_Data provided_
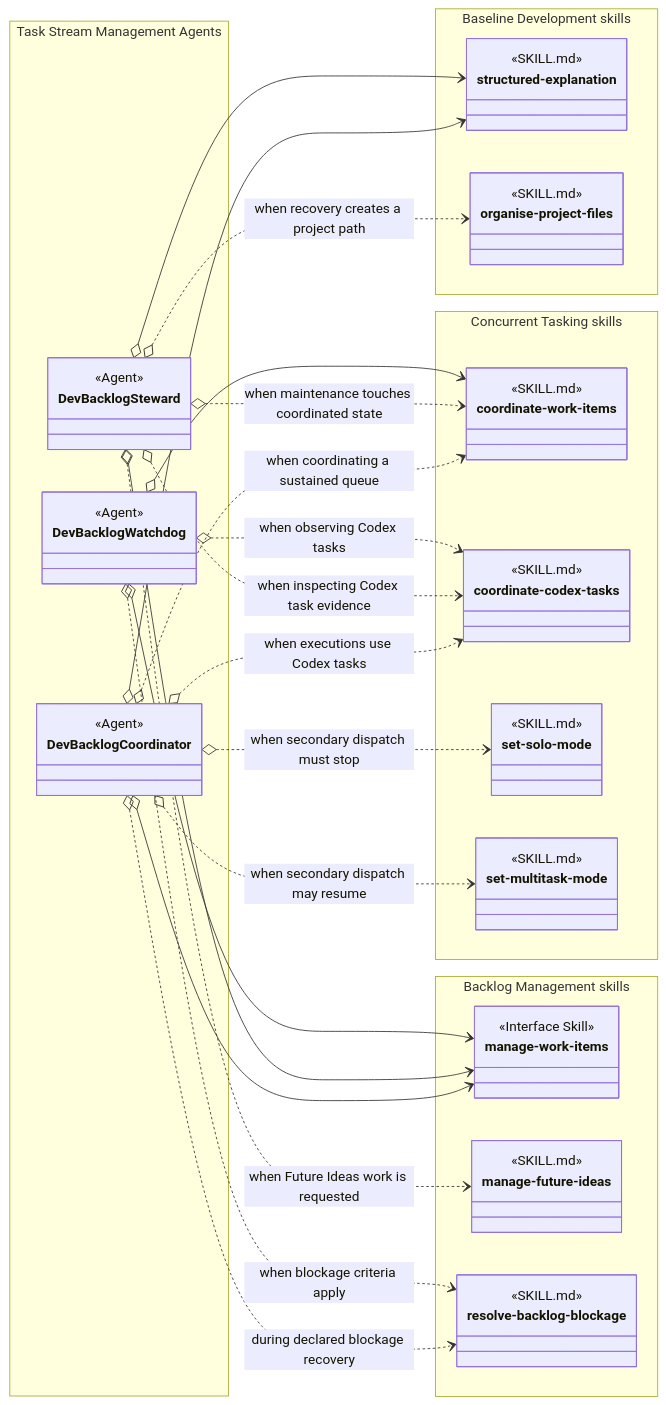
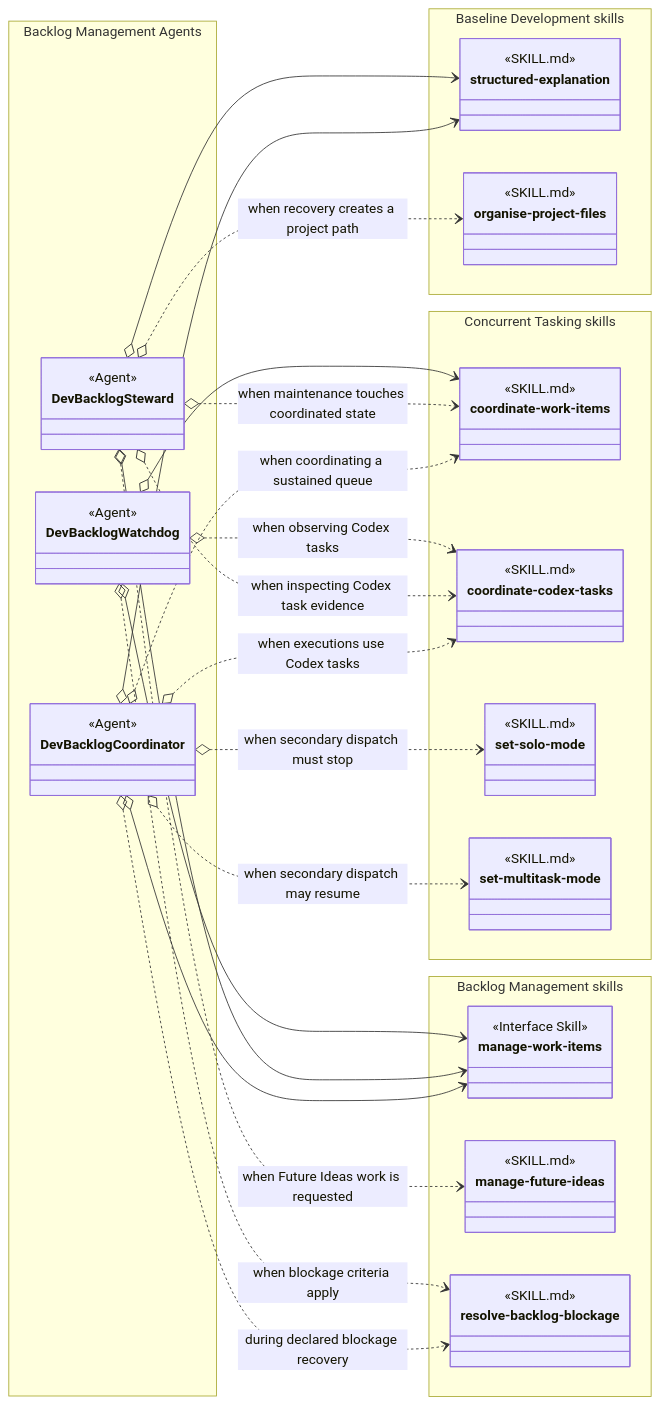
One commit to martinbechard/dev-methodology changed the third of 8 diagrams in design/skill-groups/concurrent-tasking.md. Above: the diagram before and after it, drawn with Mermaid. The commit also changed other lines of this file, not shown here.

Commit message:
Rename task management agent groups

````diff
--- a/design/skill-groups/concurrent-tasking.md
+++ b/design/skill-groups/concurrent-tasking.md
@@ -123,72 +123,72 @@
 ```mermaid
 classDiagram
     direction LR
 
-    namespace TaskStreamManagementAgents["Task Stream Management Agents"] {
+    namespace BacklogManagementAgents["Backlog Management Agents"] {
         class DevBacklogCoordinator {
             <<Agent>>
         }
         class DevBacklogSteward {
             <<Agent>>
         }
         class DevBacklogWatchdog {
             <<Agent>>
         }
     }
 
     namespace BacklogManagementSkills["Backlog Management skills"] {
         class ManageWorkItems["manage-work-items"] {
             <<Interface Skill>>
         }
         class manage-future-ideas {
             <<SKILL.md>>
         }
         class resolve-backlog-blockage {
             <<SKILL.md>>
         }
     }
 
     namespace ConcurrentTaskingSkills["Concurrent Tasking skills"] {
         class coordinate-work-items {
             <<SKILL.md>>
         }
         class coordinate-codex-tasks {
             <<SKILL.md>>
         }
         class set-solo-mode {
             <<SKILL.md>>
         }
         class set-multitask-mode {
             <<SKILL.md>>
         }
     }
 
     namespace BaselineDevelopmentSkills["Baseline Development skills"] {
         class structured-explanation {
             <<SKILL.md>>
         }
         class organise-project-files {
             <<SKILL.md>>
         }
     }
 
     DevBacklogCoordinator o--> ManageWorkItems
     DevBacklogCoordinator o--> structured-explanation
     DevBacklogCoordinator o..> coordinate-work-items : when coordinating a sustained queue
     DevBacklogCoordinator o..> coordinate-codex-tasks : when executions use Codex tasks
     DevBacklogCoordinator o..> resolve-backlog-blockage : during declared blockage recovery
     DevBacklogCoordinator o..> set-solo-mode : when secondary dispatch must stop
     DevBacklogCoordinator o..> set-multitask-mode : when secondary dispatch may resume
 
     DevBacklogSteward o--> ManageWorkItems
     DevBacklogSteward o--> structured-explanation
     DevBacklogSteward o..> coordinate-work-items : when maintenance touches coordinated state
     DevBacklogSteward o..> coordinate-codex-tasks : when inspecting Codex task evidence
     DevBacklogSteward o..> organise-project-files : when recovery creates a project path
     DevBacklogSteward o..> manage-future-ideas : when Future Ideas work is requested
 
     DevBacklogWatchdog o--> ManageWorkItems
     DevBacklogWatchdog o--> coordinate-work-items
     DevBacklogWatchdog o..> coordinate-codex-tasks : when observing Codex tasks
     DevBacklogWatchdog o..> resolve-backlog-blockage : when blockage criteria apply
 ```
````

_Exercise aim_
Return the entries above exactly as they appear. Pictures should not be copied.

_Exercise answer_
One commit to martinbechard/dev-methodology changed the third of 8 diagrams in design/skill-groups/concurrent-tasking.md. Above: the diagram before and after it, drawn with Mermaid. The commit also changed other lines of this file, not shown here.

Commit message:
Rename task management agent groups

````diff
--- a/design/skill-groups/concurrent-tasking.md
+++ b/design/skill-groups/concurrent-tasking.md
@@ -123,72 +123,72 @@
 ```mermaid
 classDiagram
     direction LR
 
-    namespace TaskStreamManagementAgents["Task Stream Management Agents"] {
+    namespace BacklogManagementAgents["Backlog Management Agents"] {
         class DevBacklogCoordinator {
             <<Agent>>
         }
         class DevBacklogSteward {
             <<Agent>>
         }
         class DevBacklogWatchdog {
             <<Agent>>
         }
     }
 
     namespace BacklogManagementSkills["Backlog Management skills"] {
         class ManageWorkItems["manage-work-items"] {
             <<Interface Skill>>
         }
         class manage-future-ideas {
             <<SKILL.md>>
         }
         class resolve-backlog-blockage {
             <<SKILL.md>>
         }
     }
 
     namespace ConcurrentTaskingSkills["Concurrent Tasking skills"] {
         class coordinate-work-items {
             <<SKILL.md>>
         }
         class coordinate-codex-tasks {
             <<SKILL.md>>
         }
         class set-solo-mode {
             <<SKILL.md>>
         }
         class set-multitask-mode {
             <<SKILL.md>>
         }
     }
 
     namespace BaselineDevelopmentSkills["Baseline Development skills"] {
         class structured-explanation {
             <<SKILL.md>>
         }
         class organise-project-files {
             <<SKILL.md>>
         }
     }
 
     DevBacklogCoordinator o--> ManageWorkItems
     DevBacklogCoordinator o--> structured-explanation
     DevBacklogCoordinator o..> coordinate-work-items : when coordinating a sustained queue
     DevBacklogCoordinator o..> coordinate-codex-tasks : when executions use Codex tasks
     DevBacklogCoordinator o..> resolve-backlog-blockage : during declared blockage recovery
     DevBacklogCoordinator o..> set-solo-mode : when secondary dispatch must stop
     DevBacklogCoordinator o..> set-multitask-mode : when secondary dispatch may resume
 
     DevBacklogSteward o--> ManageWorkItems
     DevBacklogSteward o--> structured-explanation
     DevBacklogSteward o..> coordinate-work-items : when maintenance touches coordinated state
     DevBacklogSteward o..> coordinate-codex-tasks : when inspecting Codex task evidence
     DevBacklogSteward o..> organise-project-files : when recovery creates a project path
     DevBacklogSteward o..> manage-future-ideas : when Future Ideas work is requested
 
     DevBacklogWatchdog o--> ManageWorkItems
     DevBacklogWatchdog o--> coordinate-work-items
     DevBacklogWatchdog o..> coordinate-codex-tasks : when observing Codex tasks
     DevBacklogWatchdog o..> resolve-backlog-blockage : when blockage criteria apply
 ```
````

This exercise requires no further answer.